Day Break (2006) (SPOILERS) Day Break is the rare series that was lucky to get cancelled. And not in a mercy-killing way. It got to tell its story. Sure, apparently there were other stories. Other days to break. But would it have justified going there? Or would it have proved tantalising/reticent about the elusive reason its protagonist has to keep stirring and repeating? You bet it would. Offering occasional crumbs, and then, when it finally comes time to wrap things up, giving an explanation that satisfies no one/is a cop out/offers a hint at some nebulous existential mission better left to the viewer to conjure up on their own. Best that it didn’t even try to go there.

You absolute horror of a human being.

As Good as it Gets (1997) (SPOILERS) James L Brooks’ third Best Picture Oscar nomination goes to reconfirm every jaundiced notion you had of the writer-director-producer’s capacity for the facile and highly consumable, low-cal, fast-food melodramatic fix with added romcom lustre. Of course, As Good as it Gets was a monster hit, parading as it does Jack in a crackerjack, attention-grabbing part. But it’s a mechanical, suffocatingly artificial affair, ponderously paced (a frankly absurd 139 minutes) and infused with glib affirmations and affections. Naturally, the Academy lapped that shit up, because it reflects their own lack of depth and perception (no further comment is needed than Titanic winning the big prize for that year).

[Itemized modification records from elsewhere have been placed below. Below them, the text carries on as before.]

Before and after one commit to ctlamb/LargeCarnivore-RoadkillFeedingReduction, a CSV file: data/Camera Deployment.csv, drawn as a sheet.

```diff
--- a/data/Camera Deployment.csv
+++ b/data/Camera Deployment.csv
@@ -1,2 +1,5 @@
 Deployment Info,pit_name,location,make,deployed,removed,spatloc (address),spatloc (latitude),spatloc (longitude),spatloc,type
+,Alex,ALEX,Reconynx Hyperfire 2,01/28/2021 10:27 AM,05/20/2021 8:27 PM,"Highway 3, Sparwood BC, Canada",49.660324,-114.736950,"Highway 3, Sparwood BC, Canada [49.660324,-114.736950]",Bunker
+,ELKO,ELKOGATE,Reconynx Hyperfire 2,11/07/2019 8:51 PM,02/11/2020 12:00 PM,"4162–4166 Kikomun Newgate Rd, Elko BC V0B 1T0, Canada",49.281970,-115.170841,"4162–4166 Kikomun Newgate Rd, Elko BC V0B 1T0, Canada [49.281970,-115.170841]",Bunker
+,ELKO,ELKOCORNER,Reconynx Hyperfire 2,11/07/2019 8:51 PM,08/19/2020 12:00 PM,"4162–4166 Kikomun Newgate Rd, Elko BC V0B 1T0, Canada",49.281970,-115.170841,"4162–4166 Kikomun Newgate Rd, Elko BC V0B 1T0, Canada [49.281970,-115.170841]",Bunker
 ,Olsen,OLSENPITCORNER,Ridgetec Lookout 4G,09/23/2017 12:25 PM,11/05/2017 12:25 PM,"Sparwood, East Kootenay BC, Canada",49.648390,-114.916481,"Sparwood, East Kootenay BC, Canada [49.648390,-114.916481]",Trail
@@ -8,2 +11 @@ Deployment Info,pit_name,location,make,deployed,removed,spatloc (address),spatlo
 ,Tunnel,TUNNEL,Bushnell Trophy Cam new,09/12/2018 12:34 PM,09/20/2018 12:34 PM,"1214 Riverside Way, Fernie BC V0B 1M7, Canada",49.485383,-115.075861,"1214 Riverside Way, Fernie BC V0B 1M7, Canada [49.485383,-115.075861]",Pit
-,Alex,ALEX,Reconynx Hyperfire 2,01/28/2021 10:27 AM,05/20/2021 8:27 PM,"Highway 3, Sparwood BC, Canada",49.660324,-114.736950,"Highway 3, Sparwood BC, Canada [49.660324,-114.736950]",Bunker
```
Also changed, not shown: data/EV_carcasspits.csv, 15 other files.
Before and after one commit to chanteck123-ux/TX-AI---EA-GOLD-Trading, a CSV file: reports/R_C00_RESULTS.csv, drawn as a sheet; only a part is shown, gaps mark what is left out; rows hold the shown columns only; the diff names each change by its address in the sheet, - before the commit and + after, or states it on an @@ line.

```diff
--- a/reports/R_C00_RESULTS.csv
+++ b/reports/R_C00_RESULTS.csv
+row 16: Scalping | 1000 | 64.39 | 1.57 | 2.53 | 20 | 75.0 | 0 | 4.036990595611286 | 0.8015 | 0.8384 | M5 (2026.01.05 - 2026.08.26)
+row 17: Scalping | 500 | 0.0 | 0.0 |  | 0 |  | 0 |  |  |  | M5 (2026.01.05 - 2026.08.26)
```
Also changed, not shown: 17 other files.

You cut my head off a couple of dozen times.

Boss Level (2021) (SPOILERS) Lest you thought it was nigh-on impossible to go wrong with a Groundhog Day premise, Joe Carnahan, in his swaggering yen for overkill, very nearly pulls it off with Boss Level . I’m unsure quite what became of Carnahan’s early potential, but he seems to have settled on a sub-Tarantino, sub-Bay, sub-Snyder, sub-Ritchie butch bros aesthetic, complete with a tin ear for dialogue and an approach to plotting that finds him continually distracting himself, under the illusion it’s never possible to have too much. Of whatever it is he’s indulging at that moment.

I dreamed about a guy in a dirty red and green sweater.

A Nightmare on Elm Street (1984) (SPOILERS) I first saw A Nightmare on Elm Street a little under a decade after its release, and I was distinctly underwhelmed five or so sequels and all the hype. Not that it didn’t have its moments, but there was an “It’ll do” quality that reflects most of the Wes Craven movies I’ve seen. Aside from the postmodern tease of A New Nightmare – like Last Action Hero , unfairly maligned – I’d never bothered with the rest of the series, in part because I’m just not that big a horror buff, but also because the rule that the first is usually the best in any series, irrespective of genre, tends to hold out more often than not. So now I’m finally getting round to them, and it seemed only fair to start by giving Freddy’s first another shot. My initial reaction holds true.